Down to the last line, reproduce the data that follows, but skip the pictures.

Records from a data source

_____

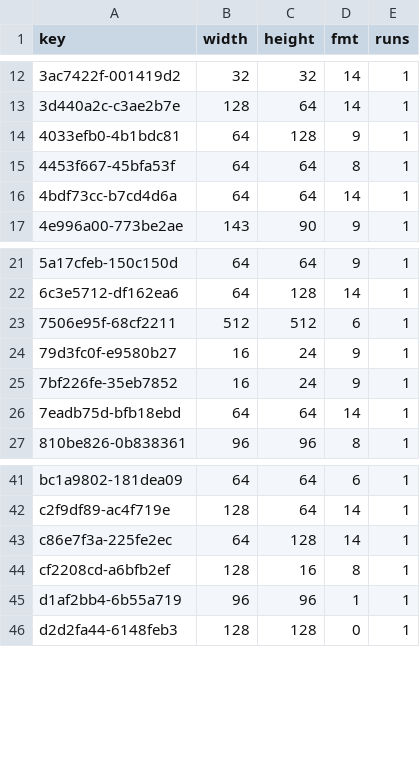
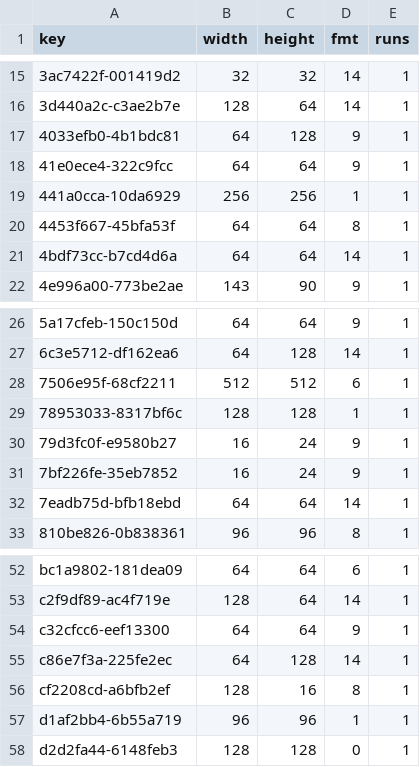
Before and after one commit to lamb2k/re4dc, a TSV file: port/dreamcast/tools/d367/vram/resident/r20c.tsv, drawn as a sheet; only a part is shown, gaps mark what is left out; the diff covers the shown part only.

```diff
--- a/port/dreamcast/tools/d367/vram/resident/r20c.tsv
+++ b/port/dreamcast/tools/d367/vram/resident/r20c.tsv
@@ -14,2 +17,4 @@ key	width	height	fmt	runs
 4033efb0-4b1bdc81	64	128	9	1
+41e0ece4-322c9fcc	64	64	9	1
+441a0cca-10da6929	256	256	1	1
 4453f667-45bfa53f	64	64	8	1
@@ -23,2 +28,3 @@ key	width	height	fmt	runs
 7506e95f-68cf2211	512	512	6	1
+78953033-8317bf6c	128	128	1	1
 79d3fc0f-e9580b27	16	24	9	1
@@ -42,2 +53,3 @@ bc1a9802-181dea09	64	64	6	1
 c2f9df89-ac4f719e	128	64	14	1
+c32cfcc6-eef13300	64	64	9	1
 c86e7f3a-225fe2ec	64	128	14	1
```
Also changed, not shown: 11 added rows elsewhere in this file, 2 other files.
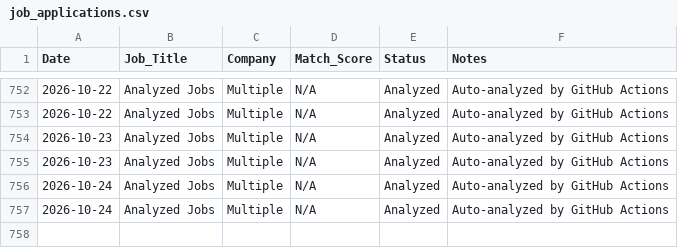
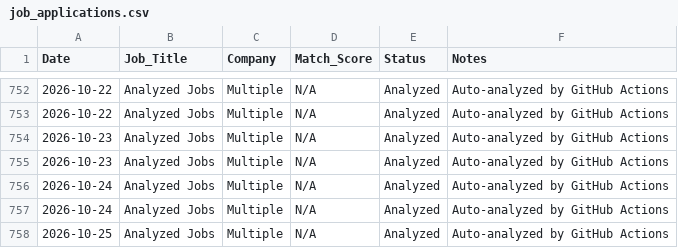
Before and after one commit to sednabcn/job-search-automation, a CSV file: tracking/job_applications.csv, drawn as a sheet; only a part is shown, gaps mark what is left out; the diff names each change by its address in the sheet, - before the commit and + after, or states it on an @@ line.

```diff
--- a/tracking/job_applications.csv
+++ b/tracking/job_applications.csv
+row 758: 2026-10-25 | Analyzed Jobs | Multiple | N/A | Analyzed | Auto-analyzed by GitHub Actions
```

_____

◆ Answer section
Before and after one commit to lamb2k/re4dc, a TSV file: port/dreamcast/tools/d367/vram/resident/r20c.tsv, drawn as a sheet; only a part is shown, gaps mark what is left out; the diff covers the shown part only.

```diff
--- a/port/dreamcast/tools/d367/vram/resident/r20c.tsv
+++ b/port/dreamcast/tools/d367/vram/resident/r20c.tsv
@@ -14,2 +17,4 @@ key	width	height	fmt	runs
 4033efb0-4b1bdc81	64	128	9	1
+41e0ece4-322c9fcc	64	64	9	1
+441a0cca-10da6929	256	256	1	1
 4453f667-45bfa53f	64	64	8	1
@@ -23,2 +28,3 @@ key	width	height	fmt	runs
 7506e95f-68cf2211	512	512	6	1
+78953033-8317bf6c	128	128	1	1
 79d3fc0f-e9580b27	16	24	9	1
@@ -42,2 +53,3 @@ bc1a9802-181dea09	64	64	6	1
 c2f9df89-ac4f719e	128	64	14	1
+c32cfcc6-eef13300	64	64	9	1
 c86e7f3a-225fe2ec	64	128	14	1
```
Also changed, not shown: 11 added rows elsewhere in this file, 2 other files.
Before and after one commit to sednabcn/job-search-automation, a CSV file: tracking/job_applications.csv, drawn as a sheet; only a part is shown, gaps mark what is left out; the diff names each change by its address in the sheet, - before the commit and + after, or states it on an @@ line.

```diff
--- a/tracking/job_applications.csv
+++ b/tracking/job_applications.csv
+row 758: 2026-10-25 | Analyzed Jobs | Multiple | N/A | Analyzed | Auto-analyzed by GitHub Actions
```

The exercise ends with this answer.